== Work request ==
What is needed is a faithful copy of all the records.

Web document revisions:
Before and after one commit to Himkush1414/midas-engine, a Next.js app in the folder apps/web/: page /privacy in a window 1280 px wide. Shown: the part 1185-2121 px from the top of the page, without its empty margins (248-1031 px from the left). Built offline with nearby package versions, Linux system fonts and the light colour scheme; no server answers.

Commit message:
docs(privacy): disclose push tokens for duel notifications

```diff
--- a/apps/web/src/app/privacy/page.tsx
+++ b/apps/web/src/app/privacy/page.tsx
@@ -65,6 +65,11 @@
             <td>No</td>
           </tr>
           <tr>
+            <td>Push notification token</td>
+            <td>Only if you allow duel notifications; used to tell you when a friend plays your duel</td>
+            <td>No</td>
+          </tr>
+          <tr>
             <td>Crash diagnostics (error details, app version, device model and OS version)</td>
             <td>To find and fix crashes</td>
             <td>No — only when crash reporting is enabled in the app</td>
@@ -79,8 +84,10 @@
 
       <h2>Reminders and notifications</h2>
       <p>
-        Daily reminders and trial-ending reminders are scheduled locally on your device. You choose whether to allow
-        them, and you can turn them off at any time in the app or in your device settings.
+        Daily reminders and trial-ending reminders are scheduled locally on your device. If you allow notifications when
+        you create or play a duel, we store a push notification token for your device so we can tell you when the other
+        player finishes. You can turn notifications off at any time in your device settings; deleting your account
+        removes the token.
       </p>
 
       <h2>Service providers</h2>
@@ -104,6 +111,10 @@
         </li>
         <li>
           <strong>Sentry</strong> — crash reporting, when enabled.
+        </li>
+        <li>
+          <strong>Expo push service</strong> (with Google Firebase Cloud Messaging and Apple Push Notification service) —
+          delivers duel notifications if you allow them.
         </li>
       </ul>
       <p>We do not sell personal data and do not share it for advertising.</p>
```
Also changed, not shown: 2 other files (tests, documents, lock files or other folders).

== Result ==
Before and after one commit to Himkush1414/midas-engine, a Next.js app in the folder apps/web/: page /privacy in a window 1280 px wide. Shown: the part 1185-2121 px from the top of the page, without its empty margins (248-1031 px from the left). Built offline with nearby package versions, Linux system fonts and the light colour scheme; no server answers.

Commit message:
docs(privacy): disclose push tokens for duel notifications

```diff
--- a/apps/web/src/app/privacy/page.tsx
+++ b/apps/web/src/app/privacy/page.tsx
@@ -65,6 +65,11 @@
             <td>No</td>
           </tr>
           <tr>
+            <td>Push notification token</td>
+            <td>Only if you allow duel notifications; used to tell you when a friend plays your duel</td>
+            <td>No</td>
+          </tr>
+          <tr>
             <td>Crash diagnostics (error details, app version, device model and OS version)</td>
             <td>To find and fix crashes</td>
             <td>No — only when crash reporting is enabled in the app</td>
@@ -79,8 +84,10 @@
 
       <h2>Reminders and notifications</h2>
       <p>
-        Daily reminders and trial-ending reminders are scheduled locally on your device. You choose whether to allow
-        them, and you can turn them off at any time in the app or in your device settings.
+        Daily reminders and trial-ending reminders are scheduled locally on your device. If you allow notifications when
+        you create or play a duel, we store a push notification token for your device so we can tell you when the other
+        player finishes. You can turn notifications off at any time in your device settings; deleting your account
+        removes the token.
       </p>
 
       <h2>Service providers</h2>
@@ -104,6 +111,10 @@
         </li>
         <li>
           <strong>Sentry</strong> — crash reporting, when enabled.
+        </li>
+        <li>
+          <strong>Expo push service</strong> (with Google Firebase Cloud Messaging and Apple Push Notification service) —
+          delivers duel notifications if you allow them.
         </li>
       </ul>
       <p>We do not sell personal data and do not share it for advertising.</p>
```
Also changed, not shown: 2 other files (tests, documents, lock files or other folders).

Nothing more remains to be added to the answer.